● What the task requires
Make an exact copy of the listing, without images.

● Provided records
◆ ◆ ◆ ◆ ◆
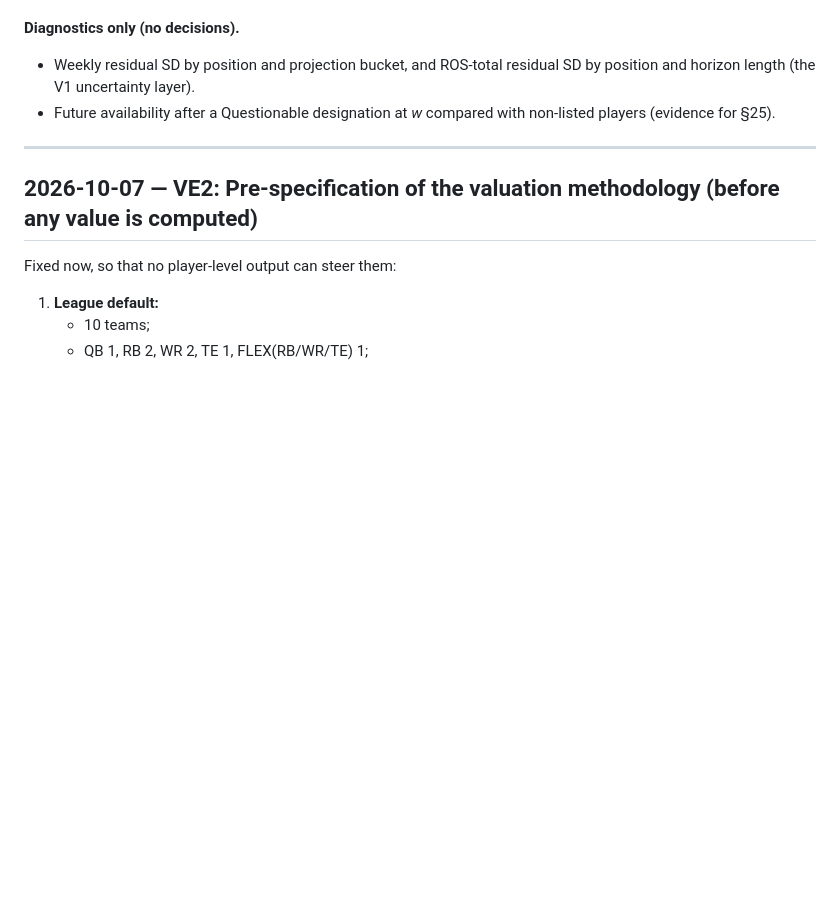
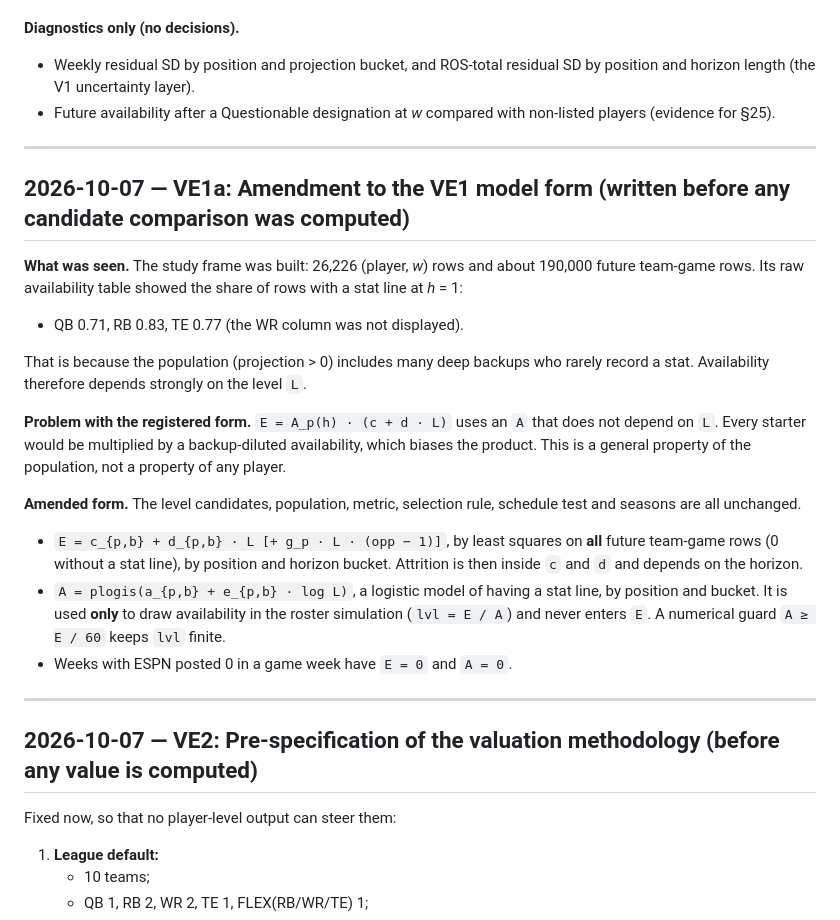
Before and after one commit to dakkoutsoukos/ffball-prediction-model, a Markdown page: research/valuation_log.md, the part around the change. GitHub-like rendering; blank space fills up the shorter version.

Commit message:
Valuation log VE1a: amend the ROS model form before any candidate comparison
Co-Authored-By: Claude Opus 5.5 <noreply@anthropic.com>

```diff
--- a/research/valuation_log.md
+++ b/research/valuation_log.md
@@ -107,6 +107,33 @@ fantasy points best? Is a schedule (opponent) adjustment worth keeping?
 
 ---
 
+## 2026-10-07 — VE1a: Amendment to the VE1 model form (written before any candidate comparison was computed)
+
+**What was seen.** The study frame was built: 26,226 (player, *w*) rows and about
+190,000 future team-game rows. Its raw availability table showed the share of
+rows with a stat line at *h* = 1:
+- QB 0.71, RB 0.83, TE 0.77 (the WR column was not displayed).
+
+That is because the population (projection > 0) includes many deep backups who
+rarely record a stat. Availability therefore depends strongly on the level `L`.
+
+**Problem with the registered form.** `E = A_p(h) · (c + d · L)` uses an `A` that does not
+depend on `L`. Every starter would be multiplied by a backup-diluted
+availability, which biases the product. This is a general property of the
+population, not a property of any player.
+
+**Amended form.** The level candidates, population, metric, selection rule,
+schedule test and seasons are all unchanged.
+- `E = c_{p,b} + d_{p,b} · L [+ g_p · L · (opp − 1)]`, by least squares on **all**
+  future team-game rows (0 without a stat line), by position and horizon bucket.
+  Attrition is then inside `c` and `d` and depends on the horizon.
+- `A = plogis(a_{p,b} + e_{p,b} · log L)`, a logistic model of having a stat line, by position and bucket.
+  It is used **only** to draw availability in the roster simulation (`lvl = E / A`) and never enters `E`.
+  A numerical guard `A ≥ E / 60` keeps `lvl` finite.
+- Weeks with ESPN posted 0 in a game week have `E = 0` and `A = 0`.
+
+---
+
 ## 2026-10-07 — VE2: Pre-specification of the valuation methodology (before any value is computed)
 
 Fixed now, so that no player-level output can steer them:
```
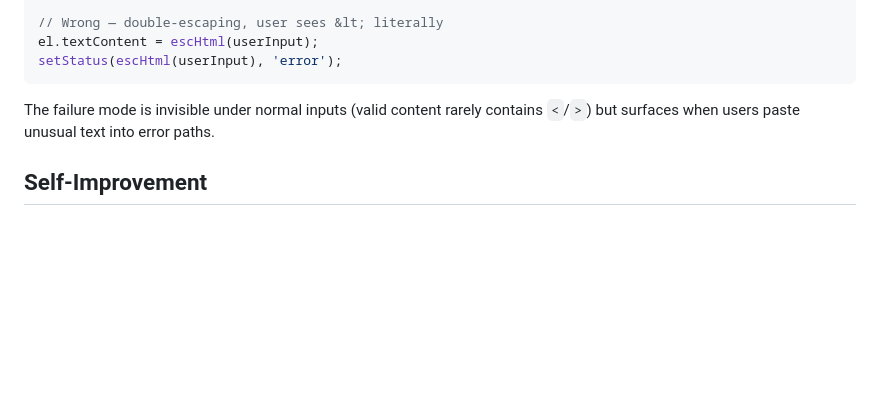
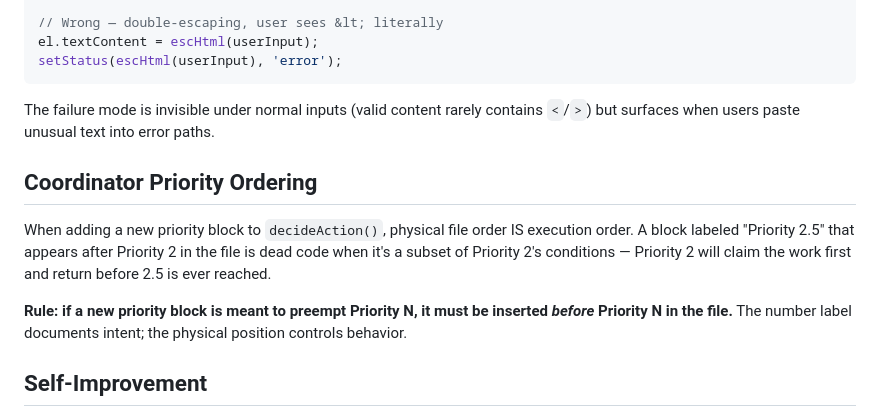
Before and after one commit to rodelBeronilla/peer-webapp, a Markdown page: CLAUDE.md, the part around the change. Drawn GitHub-style; blank space fills up the shorter version.

Commit message:
docs(claude): add coordinator priority ordering rule
Document the invariant that priority block position in decideAction()
controls execution order, not the numeric label. Prevents the Priority 2.5
dead-code pattern (a block placed after its superset never fires).

Third occurrence of this class of bug — worth codifying.

Closes #233 (partially — the CLAUDE.md doc aspect)

Co-Authored-By: Alpha (peer-webapp) <alpha@peer-webapp.dev>

```diff
--- a/CLAUDE.md
+++ b/CLAUDE.md
@@ -87,6 +87,12 @@ setStatus(escHtml(userInput), 'error');
 
 The failure mode is invisible under normal inputs (valid content rarely contains `<`/`>`) but surfaces when users paste unusual text into error paths.
 
+## Coordinator Priority Ordering
+
+When adding a new priority block to `decideAction()`, physical file order IS execution order. A block labeled "Priority 2.5" that appears after Priority 2 in the file is dead code when it's a subset of Priority 2's conditions — Priority 2 will claim the work first and return before 2.5 is ever reached.
+
+**Rule: if a new priority block is meant to preempt Priority N, it must be inserted *before* Priority N in the file.** The number label documents intent; the physical position controls behavior.
+
 ## Self-Improvement
 You CAN modify any file including coordinator.js and this CLAUDE.md.
 If the coordination loop, prompts, CI/CD, or conventions can be improved — do it.
```
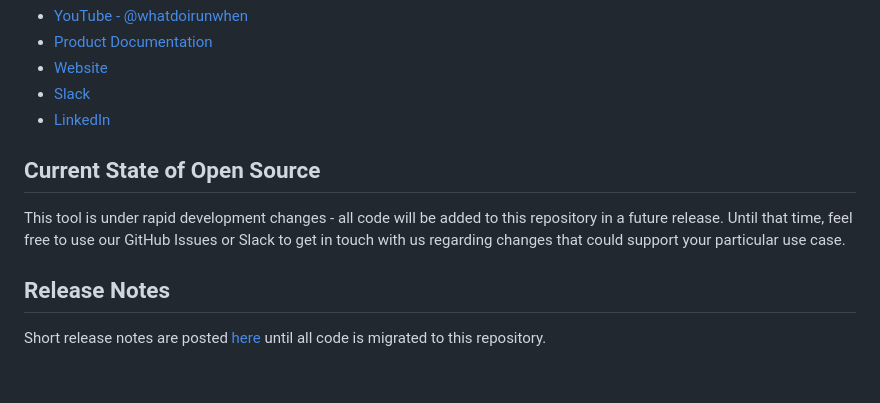
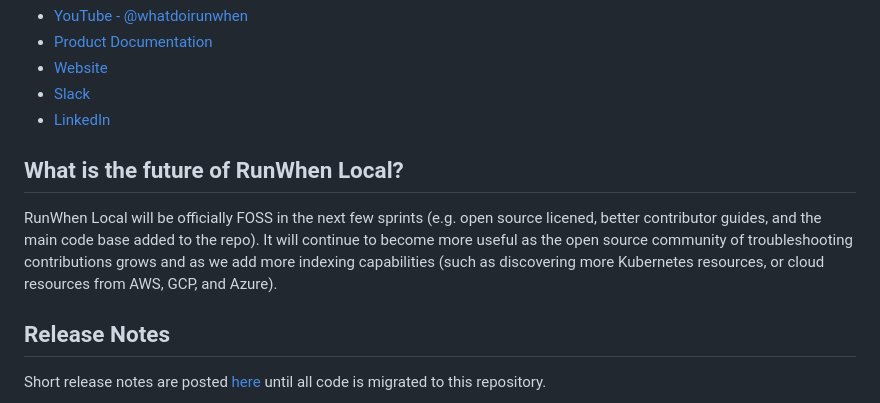
Before and after one commit to runwhen-contrib/runwhen-local, a Markdown page: README.md, the part around one of its changes. Drawn GitHub-style; blank space fills up the shorter version.

```diff
--- a/README.md
+++ b/README.md
@@ -45,8 +48,8 @@ Want to connect with the RunWhen community, [join us on slack](https://runwhen.s
 - [Slack](https://runwhen.slack.com/join/shared_invite/zt-1l7t3tdzl-IzB8gXDsWtHkT8C5nufm2A)
 - [LinkedIn](https://www.linkedin.com/company/runwhen/)
 
-## Current State of Open Source
-This tool is under rapid development changes - all code will be added to this repository in a future release. Until that time, feel free to use our GitHub Issues or Slack to get in touch with us regarding changes that could support your particular use case.
+## What is the future of RunWhen Local?
+RunWhen Local will be officially FOSS in the next few sprints (e.g. open source licened, better contributor guides, and the main code base added to the repo). It will continue to become more useful as the open source community of troubleshooting contributions grows and as we add more indexing capabilities (such as discovering more Kubernetes resources, or cloud resources from AWS, GCP, and Azure).
 
 ## Release Notes
 Short release notes are posted [here](https://docs.runwhen.com/public/runwhen-local-features/release-notes) until all code is migrated to this repository.
```
Also changed, not shown: other parts of README.md (+32 -29 lines), assets/rw-local-product.png (added).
◆ ◆ ◆ ◆ ◆
● Output below
Before and after one commit to dakkoutsoukos/ffball-prediction-model, a Markdown page: research/valuation_log.md, the part around the change. GitHub-like rendering; blank space fills up the shorter version.

Commit message:
Valuation log VE1a: amend the ROS model form before any candidate comparison
Co-Authored-By: Claude Opus 5.5 <noreply@anthropic.com>

```diff
--- a/research/valuation_log.md
+++ b/research/valuation_log.md
@@ -107,6 +107,33 @@ fantasy points best? Is a schedule (opponent) adjustment worth keeping?
 
 ---
 
+## 2026-10-07 — VE1a: Amendment to the VE1 model form (written before any candidate comparison was computed)
+
+**What was seen.** The study frame was built: 26,226 (player, *w*) rows and about
+190,000 future team-game rows. Its raw availability table showed the share of
+rows with a stat line at *h* = 1:
+- QB 0.71, RB 0.83, TE 0.77 (the WR column was not displayed).
+
+That is because the population (projection > 0) includes many deep backups who
+rarely record a stat. Availability therefore depends strongly on the level `L`.
+
+**Problem with the registered form.** `E = A_p(h) · (c + d · L)` uses an `A` that does not
+depend on `L`. Every starter would be multiplied by a backup-diluted
+availability, which biases the product. This is a general property of the
+population, not a property of any player.
+
+**Amended form.** The level candidates, population, metric, selection rule,
+schedule test and seasons are all unchanged.
+- `E = c_{p,b} + d_{p,b} · L [+ g_p · L · (opp − 1)]`, by least squares on **all**
+  future team-game rows (0 without a stat line), by position and horizon bucket.
+  Attrition is then inside `c` and `d` and depends on the horizon.
+- `A = plogis(a_{p,b} + e_{p,b} · log L)`, a logistic model of having a stat line, by position and bucket.
+  It is used **only** to draw availability in the roster simulation (`lvl = E / A`) and never enters `E`.
+  A numerical guard `A ≥ E / 60` keeps `lvl` finite.
+- Weeks with ESPN posted 0 in a game week have `E = 0` and `A = 0`.
+
+---
+
 ## 2026-10-07 — VE2: Pre-specification of the valuation methodology (before any value is computed)
 
 Fixed now, so that no player-level output can steer them:
```
Before and after one commit to rodelBeronilla/peer-webapp, a Markdown page: CLAUDE.md, the part around the change. Drawn GitHub-style; blank space fills up the shorter version.

Commit message:
docs(claude): add coordinator priority ordering rule
Document the invariant that priority block position in decideAction()
controls execution order, not the numeric label. Prevents the Priority 2.5
dead-code pattern (a block placed after its superset never fires).

Third occurrence of this class of bug — worth codifying.

Closes #233 (partially — the CLAUDE.md doc aspect)

Co-Authored-By: Alpha (peer-webapp) <alpha@peer-webapp.dev>

```diff
--- a/CLAUDE.md
+++ b/CLAUDE.md
@@ -87,6 +87,12 @@ setStatus(escHtml(userInput), 'error');
 
 The failure mode is invisible under normal inputs (valid content rarely contains `<`/`>`) but surfaces when users paste unusual text into error paths.
 
+## Coordinator Priority Ordering
+
+When adding a new priority block to `decideAction()`, physical file order IS execution order. A block labeled "Priority 2.5" that appears after Priority 2 in the file is dead code when it's a subset of Priority 2's conditions — Priority 2 will claim the work first and return before 2.5 is ever reached.
+
+**Rule: if a new priority block is meant to preempt Priority N, it must be inserted *before* Priority N in the file.** The number label documents intent; the physical position controls behavior.
+
 ## Self-Improvement
 You CAN modify any file including coordinator.js and this CLAUDE.md.
 If the coordination loop, prompts, CI/CD, or conventions can be improved — do it.
```
Before and after one commit to runwhen-contrib/runwhen-local, a Markdown page: README.md, the part around one of its changes. Drawn GitHub-style; blank space fills up the shorter version.

```diff
--- a/README.md
+++ b/README.md
@@ -45,8 +48,8 @@ Want to connect with the RunWhen community, [join us on slack](https://runwhen.s
 - [Slack](https://runwhen.slack.com/join/shared_invite/zt-1l7t3tdzl-IzB8gXDsWtHkT8C5nufm2A)
 - [LinkedIn](https://www.linkedin.com/company/runwhen/)
 
-## Current State of Open Source
-This tool is under rapid development changes - all code will be added to this repository in a future release. Until that time, feel free to use our GitHub Issues or Slack to get in touch with us regarding changes that could support your particular use case.
+## What is the future of RunWhen Local?
+RunWhen Local will be officially FOSS in the next few sprints (e.g. open source licened, better contributor guides, and the main code base added to the repo). It will continue to become more useful as the open source community of troubleshooting contributions grows and as we add more indexing capabilities (such as discovering more Kubernetes resources, or cloud resources from AWS, GCP, and Azure).
 
 ## Release Notes
 Short release notes are posted [here](https://docs.runwhen.com/public/runwhen-local-features/release-notes) until all code is migrated to this repository.
```
Also changed, not shown: other parts of README.md (+32 -29 lines), assets/rw-local-product.png (added).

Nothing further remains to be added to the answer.